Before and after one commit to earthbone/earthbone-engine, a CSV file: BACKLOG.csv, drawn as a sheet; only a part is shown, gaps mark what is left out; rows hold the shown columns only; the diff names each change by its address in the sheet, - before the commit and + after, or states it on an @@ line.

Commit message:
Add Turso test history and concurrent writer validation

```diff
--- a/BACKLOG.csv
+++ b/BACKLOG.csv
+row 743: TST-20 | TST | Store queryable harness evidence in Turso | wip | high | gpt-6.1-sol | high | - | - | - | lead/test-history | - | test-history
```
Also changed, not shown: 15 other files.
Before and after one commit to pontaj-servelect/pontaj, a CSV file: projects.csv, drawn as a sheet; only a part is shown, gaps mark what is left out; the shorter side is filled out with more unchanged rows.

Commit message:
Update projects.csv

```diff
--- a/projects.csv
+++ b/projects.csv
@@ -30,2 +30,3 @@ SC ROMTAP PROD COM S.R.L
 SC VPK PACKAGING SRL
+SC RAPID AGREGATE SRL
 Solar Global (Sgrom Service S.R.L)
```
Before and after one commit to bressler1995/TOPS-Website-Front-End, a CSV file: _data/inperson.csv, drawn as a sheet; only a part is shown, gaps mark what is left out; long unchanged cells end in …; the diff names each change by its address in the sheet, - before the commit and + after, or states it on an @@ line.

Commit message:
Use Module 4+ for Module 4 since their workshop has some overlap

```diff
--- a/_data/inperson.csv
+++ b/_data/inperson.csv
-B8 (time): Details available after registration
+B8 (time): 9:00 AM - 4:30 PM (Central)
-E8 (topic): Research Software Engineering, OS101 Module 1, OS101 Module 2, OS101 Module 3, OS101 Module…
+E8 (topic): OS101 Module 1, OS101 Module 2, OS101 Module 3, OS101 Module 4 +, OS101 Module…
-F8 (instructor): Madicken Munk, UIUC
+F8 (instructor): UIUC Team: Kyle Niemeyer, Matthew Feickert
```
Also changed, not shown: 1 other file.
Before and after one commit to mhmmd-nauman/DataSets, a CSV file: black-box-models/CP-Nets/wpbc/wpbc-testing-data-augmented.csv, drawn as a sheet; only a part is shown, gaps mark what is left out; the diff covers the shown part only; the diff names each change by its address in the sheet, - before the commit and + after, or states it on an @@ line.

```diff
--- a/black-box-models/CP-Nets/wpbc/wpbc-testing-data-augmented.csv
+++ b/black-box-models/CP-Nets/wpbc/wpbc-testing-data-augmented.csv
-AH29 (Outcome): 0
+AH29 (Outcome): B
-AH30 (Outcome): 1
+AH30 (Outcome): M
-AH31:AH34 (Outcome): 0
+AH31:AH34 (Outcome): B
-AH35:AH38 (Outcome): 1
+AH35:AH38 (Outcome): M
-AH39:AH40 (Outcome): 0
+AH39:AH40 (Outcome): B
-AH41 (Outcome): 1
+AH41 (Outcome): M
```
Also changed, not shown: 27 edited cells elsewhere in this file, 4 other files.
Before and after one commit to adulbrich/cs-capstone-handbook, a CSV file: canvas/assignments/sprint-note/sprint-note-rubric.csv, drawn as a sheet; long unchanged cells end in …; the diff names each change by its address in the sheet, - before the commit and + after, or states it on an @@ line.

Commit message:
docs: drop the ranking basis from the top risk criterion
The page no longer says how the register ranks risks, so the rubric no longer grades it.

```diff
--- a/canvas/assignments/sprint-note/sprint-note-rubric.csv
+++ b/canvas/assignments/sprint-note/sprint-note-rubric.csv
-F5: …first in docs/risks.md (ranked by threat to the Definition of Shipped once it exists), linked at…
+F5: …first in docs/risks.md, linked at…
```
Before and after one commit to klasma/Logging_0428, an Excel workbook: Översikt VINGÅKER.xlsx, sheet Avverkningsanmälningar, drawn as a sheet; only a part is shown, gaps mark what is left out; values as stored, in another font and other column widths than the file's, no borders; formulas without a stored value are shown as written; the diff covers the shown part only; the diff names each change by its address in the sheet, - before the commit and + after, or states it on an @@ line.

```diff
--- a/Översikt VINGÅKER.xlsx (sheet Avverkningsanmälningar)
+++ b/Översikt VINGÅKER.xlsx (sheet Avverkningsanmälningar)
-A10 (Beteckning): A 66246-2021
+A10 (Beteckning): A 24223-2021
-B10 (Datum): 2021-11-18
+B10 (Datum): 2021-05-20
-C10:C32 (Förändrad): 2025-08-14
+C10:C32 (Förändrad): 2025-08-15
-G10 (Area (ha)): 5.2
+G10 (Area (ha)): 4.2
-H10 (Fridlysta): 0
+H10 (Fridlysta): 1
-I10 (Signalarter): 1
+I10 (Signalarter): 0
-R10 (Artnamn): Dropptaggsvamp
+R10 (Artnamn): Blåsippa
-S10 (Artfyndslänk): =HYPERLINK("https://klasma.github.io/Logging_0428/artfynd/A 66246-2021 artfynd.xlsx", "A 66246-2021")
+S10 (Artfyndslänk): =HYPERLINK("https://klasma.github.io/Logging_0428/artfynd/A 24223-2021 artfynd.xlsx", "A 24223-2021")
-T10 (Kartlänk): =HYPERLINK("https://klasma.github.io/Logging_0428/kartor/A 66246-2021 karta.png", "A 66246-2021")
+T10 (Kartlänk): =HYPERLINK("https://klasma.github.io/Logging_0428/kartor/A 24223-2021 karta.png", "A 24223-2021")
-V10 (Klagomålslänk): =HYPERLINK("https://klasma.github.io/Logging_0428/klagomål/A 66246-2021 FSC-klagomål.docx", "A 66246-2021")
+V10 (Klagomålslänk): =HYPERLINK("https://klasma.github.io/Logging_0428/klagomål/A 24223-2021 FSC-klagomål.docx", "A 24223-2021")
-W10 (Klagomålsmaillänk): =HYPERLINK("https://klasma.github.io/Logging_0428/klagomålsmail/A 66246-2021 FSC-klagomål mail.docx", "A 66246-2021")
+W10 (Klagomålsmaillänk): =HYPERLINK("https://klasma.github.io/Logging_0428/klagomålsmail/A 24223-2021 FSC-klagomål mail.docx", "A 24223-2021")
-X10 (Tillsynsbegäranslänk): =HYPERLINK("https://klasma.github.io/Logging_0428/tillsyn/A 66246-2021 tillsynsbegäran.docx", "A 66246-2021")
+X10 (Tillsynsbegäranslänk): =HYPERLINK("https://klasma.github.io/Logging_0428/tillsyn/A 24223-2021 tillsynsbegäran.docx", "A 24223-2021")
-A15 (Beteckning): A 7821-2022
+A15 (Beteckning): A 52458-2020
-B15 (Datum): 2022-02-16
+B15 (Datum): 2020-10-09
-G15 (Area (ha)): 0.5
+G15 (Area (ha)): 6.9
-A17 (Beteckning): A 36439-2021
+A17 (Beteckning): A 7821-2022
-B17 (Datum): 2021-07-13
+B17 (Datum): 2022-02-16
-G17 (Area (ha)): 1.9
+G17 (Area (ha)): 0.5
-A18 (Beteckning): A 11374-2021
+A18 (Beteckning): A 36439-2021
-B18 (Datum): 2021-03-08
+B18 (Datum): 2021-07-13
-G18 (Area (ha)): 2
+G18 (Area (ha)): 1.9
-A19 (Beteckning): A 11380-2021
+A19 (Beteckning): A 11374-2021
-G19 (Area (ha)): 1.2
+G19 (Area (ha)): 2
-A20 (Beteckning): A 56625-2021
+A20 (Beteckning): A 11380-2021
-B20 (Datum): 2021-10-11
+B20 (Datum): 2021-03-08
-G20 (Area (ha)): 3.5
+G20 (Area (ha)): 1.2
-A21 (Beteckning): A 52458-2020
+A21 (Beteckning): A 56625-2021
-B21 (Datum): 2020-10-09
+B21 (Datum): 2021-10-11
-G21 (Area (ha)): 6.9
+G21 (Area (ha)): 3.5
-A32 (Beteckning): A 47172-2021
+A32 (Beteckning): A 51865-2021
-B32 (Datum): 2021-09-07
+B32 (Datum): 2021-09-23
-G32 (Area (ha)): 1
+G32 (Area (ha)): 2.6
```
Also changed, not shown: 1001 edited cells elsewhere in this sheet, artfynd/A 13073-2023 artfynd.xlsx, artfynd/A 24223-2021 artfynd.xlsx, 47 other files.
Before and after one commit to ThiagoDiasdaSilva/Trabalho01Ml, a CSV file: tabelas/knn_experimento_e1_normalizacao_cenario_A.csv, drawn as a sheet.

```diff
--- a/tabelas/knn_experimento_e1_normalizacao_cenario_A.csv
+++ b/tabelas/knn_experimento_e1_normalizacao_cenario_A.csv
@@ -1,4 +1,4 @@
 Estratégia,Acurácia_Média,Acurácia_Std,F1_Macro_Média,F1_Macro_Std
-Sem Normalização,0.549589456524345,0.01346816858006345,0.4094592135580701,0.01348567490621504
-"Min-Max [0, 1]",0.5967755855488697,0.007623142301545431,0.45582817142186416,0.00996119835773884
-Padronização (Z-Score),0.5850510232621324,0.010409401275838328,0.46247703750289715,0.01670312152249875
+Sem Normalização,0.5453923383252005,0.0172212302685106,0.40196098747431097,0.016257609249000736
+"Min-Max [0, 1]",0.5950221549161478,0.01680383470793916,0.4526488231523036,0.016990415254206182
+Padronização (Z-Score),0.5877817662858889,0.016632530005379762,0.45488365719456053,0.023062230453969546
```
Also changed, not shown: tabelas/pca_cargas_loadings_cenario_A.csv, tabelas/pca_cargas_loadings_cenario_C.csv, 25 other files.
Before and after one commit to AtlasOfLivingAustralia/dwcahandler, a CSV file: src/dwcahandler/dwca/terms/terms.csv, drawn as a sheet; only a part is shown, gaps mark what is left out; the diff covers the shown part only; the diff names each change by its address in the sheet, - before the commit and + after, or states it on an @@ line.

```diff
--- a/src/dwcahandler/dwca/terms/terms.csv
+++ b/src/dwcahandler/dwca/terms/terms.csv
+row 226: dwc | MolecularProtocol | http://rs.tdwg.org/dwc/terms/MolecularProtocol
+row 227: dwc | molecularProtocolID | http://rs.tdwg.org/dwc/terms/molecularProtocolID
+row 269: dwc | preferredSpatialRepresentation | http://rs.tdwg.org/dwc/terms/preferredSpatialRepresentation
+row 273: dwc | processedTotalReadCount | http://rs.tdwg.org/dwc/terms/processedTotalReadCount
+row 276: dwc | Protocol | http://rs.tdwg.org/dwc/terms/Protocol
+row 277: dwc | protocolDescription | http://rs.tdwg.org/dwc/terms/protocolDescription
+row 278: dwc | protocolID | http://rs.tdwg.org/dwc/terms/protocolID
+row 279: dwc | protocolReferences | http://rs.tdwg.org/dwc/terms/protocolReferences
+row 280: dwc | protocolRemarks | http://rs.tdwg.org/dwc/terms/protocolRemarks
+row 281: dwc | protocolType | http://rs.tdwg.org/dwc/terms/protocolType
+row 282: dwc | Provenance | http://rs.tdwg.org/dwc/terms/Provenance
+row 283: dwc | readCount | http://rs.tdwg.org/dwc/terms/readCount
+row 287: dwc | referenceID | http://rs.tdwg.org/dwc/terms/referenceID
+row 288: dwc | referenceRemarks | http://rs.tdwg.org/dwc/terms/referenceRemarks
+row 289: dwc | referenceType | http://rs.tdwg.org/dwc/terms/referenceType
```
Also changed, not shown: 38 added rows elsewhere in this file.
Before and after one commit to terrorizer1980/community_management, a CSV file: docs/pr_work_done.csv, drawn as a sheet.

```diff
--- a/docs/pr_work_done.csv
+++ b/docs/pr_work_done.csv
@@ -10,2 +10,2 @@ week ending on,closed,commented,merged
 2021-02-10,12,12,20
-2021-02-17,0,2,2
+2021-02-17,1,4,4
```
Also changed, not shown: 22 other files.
----
### [Exercise requirements]
Reproduce without change every line of the entries above, from the one containing "docs/pr_work_done.csv, drawn as a sheet." through the last.

### [Exercise output]
Before and after one commit to terrorizer1980/community_management, a CSV file: docs/pr_work_done.csv, drawn as a sheet.

```diff
--- a/docs/pr_work_done.csv
+++ b/docs/pr_work_done.csv
@@ -10,2 +10,2 @@ week ending on,closed,commented,merged
 2021-02-10,12,12,20
-2021-02-17,0,2,2
+2021-02-17,1,4,4
```
Also changed, not shown: 22 other files.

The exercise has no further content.